Collected data entries:

——————

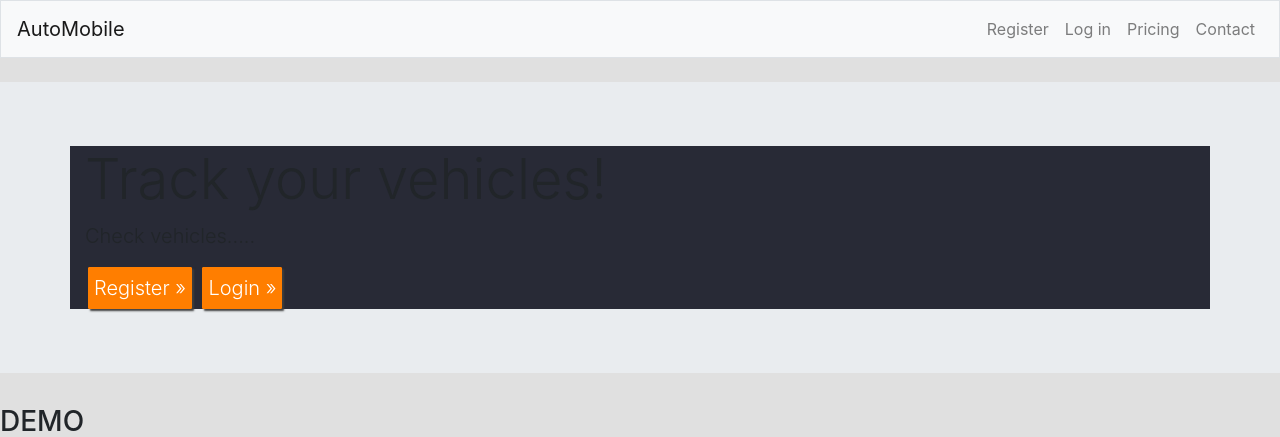
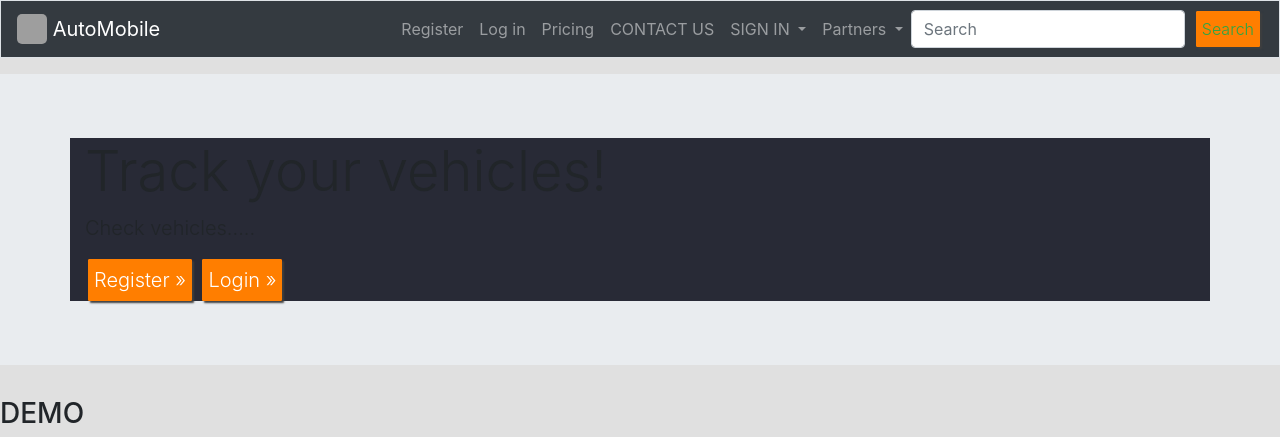
Before and after one commit to 0xbm/Vehicles, a Django app: page / in a window 1280 px wide. Shown: the top 437 px of the page. Run offline with Django 4.2, Linux system fonts and the light colour scheme; some libraries are stand-ins or nearby versions; grey boxes are pictures that could not be loaded.

Commit message:
switch upper options

```diff
--- a/automobiles/templates/base.html
+++ b/automobiles/templates/base.html
@@ -11,17 +11,35 @@
     <meta http-equiv="X-UA-Compatible" content="IE=edge">
     <meta name="viewport" content=
             "width=device-width, initial-scale=1">
-    <title>TYTUL NA STRONIE - LABEL U GORY</title>
+    <title>AUTOMOBILES</title>
 </head>
 <body>
 <nav class=
-             "navbar navbar-expand-md navbar-light bg-light mb-4 border">
+             "navbar navbar-expand-md navbar-dark bg-dark mb-3 border">
     <a class="navbar-brand" href=
-            "{% url 'automobiles:index' %}">AutoMobile</a>
+            "{% url 'automobiles:index' %}">
+        <img
+                src="/static/company_logo.png" width="30" height="30"
+                class="d-inline-block align-top" alt=""> AutoMobile
+    </a>
     <div class="collapse navbar-collapse" id="navbarCollapse">
         <ul class="navbar-nav ml-auto">
             {% if user.is_authenticated %}
             <li class="nav-item"><span class="navbar-text">Hello, {{ user.username }}.</span></li>
+            <li class="nav-item dropdown">
+                <a class="nav-link dropdown-toggle" href="#" id="navbarDropdown" role="button" data-toggle="dropdown"
+                   aria-haspopup="true" aria-expanded="false">
+                    Support
+                </a>
+                <div class="dropdown-menu" aria-labelledby="navbarDropdown">
+                    <a class="dropdown-item" href="#">Starter Support ></a>
+                    <a class="dropdown-item" href="#">Professional Support ></a>
+                    <a class="dropdown-item" href="#">Business Support ></a>
+                    <a class="dropdown-item" href="#">Enterprise Support ></a>
+                    <div class="dropdown-divider"></div>
+                    <a class="dropdown-item" href="#">Something else here</a>
+                </div>
+            </li>
             <li class="nav-item">
                 <a class="nav-link" href=
                         "{% url 'users:logout' %}">Log out</a>
@@ -45,8 +63,47 @@
             </li>
             <li class="nav-item">
                 <a class="nav-link" href=
-                        "{% url 'contact:msg_me' %}">Contact</a>
+                        "{% url 'contact:msg_me' %}">CONTACT US</a>
             </li>
+            <li class="nav-item dropdown">
+                <a class="nav-link dropdown-toggle" href="#" id="navbarDropdown" role="button" data-toggle="dropdown"
+                   aria-haspopup="true" aria-expanded="false">
+                    SIGN IN
+                </a>
+                <div class="dropdown-menu" aria-labelledby="navbarDropdown">
+                    <a class="dropdown-item" href="#"><b>MyAccount:</b> manage your subscription ></a>
+                    <a class="dropdown-item" href="#"><b>Cloud Console:</b> manage your cloud business product ></a>
+                    <a class="dropdown-item" href="#"><b>Partner Portal:</b> management for Resellers ></a>
+                    <div class="dropdown-divider"></div>
+                    <a class="dropdown-item" href="#">Something else here</a>
+                </div>
+            </li>
+            <li class="nav-item dropdown">
+                <a class="nav-link dropdown-toggle" href="#" id="navbarDropdown" role="button" data-toggle="dropdown"
+                   aria-haspopup="true" aria-expanded="false">
+                    Partners
+                </a>
+                <div class="dropdown-menu" aria-labelledby="navbarDropdown">
+                    <a class="dropdown-item" href="https://www.malwarebytes.com"><img
+                src="/static/company_logo.png" width="30" height="30"
+                class="d-inline-block align-top" alt="">malwarebytes ></a>
+                    <a class="dropdown-item" href="#"><img
+                src="/static/company_logo.png" width="30" height="30"
+                class="d-inline-block align-top" alt="">2 ></a>
+                    <a class="dropdown-item" href="#"><img
+                src="/static/company_logo.png" width="30" height="30"
+                class="d-inline-block align-top" alt="">3 ></a>
+                    <a class="dropdown-item" href="#"><img
+                src="/static/company_logo.png" width="30" height="30"
+                class="d-inline-block align-top" alt="">3 ></a>
+                    <div class="dropdown-divider"></div>
+                    <a class="dropdown-item" href="#">Something else here</a>
+                </div>
+            </li>
+            <form class="form-inline my-2 my-lg-0">
+                <input class="form-control mr-sm-2" type="search" placeholder="Search" aria-label="Search">
+                <button class="btn btn-outline-success my-2 my-sm-0" type="submit">Search</button>
+            </form>
             {% endif %}
         </ul>
     </div>
```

——————

Copy out every line of the entries where the string "form" shows up.

+            <form class="form-inline my-2 my-lg-0">
+                <input class="form-control mr-sm-2" type="search" placeholder="Search" aria-label="Search">
+            </form>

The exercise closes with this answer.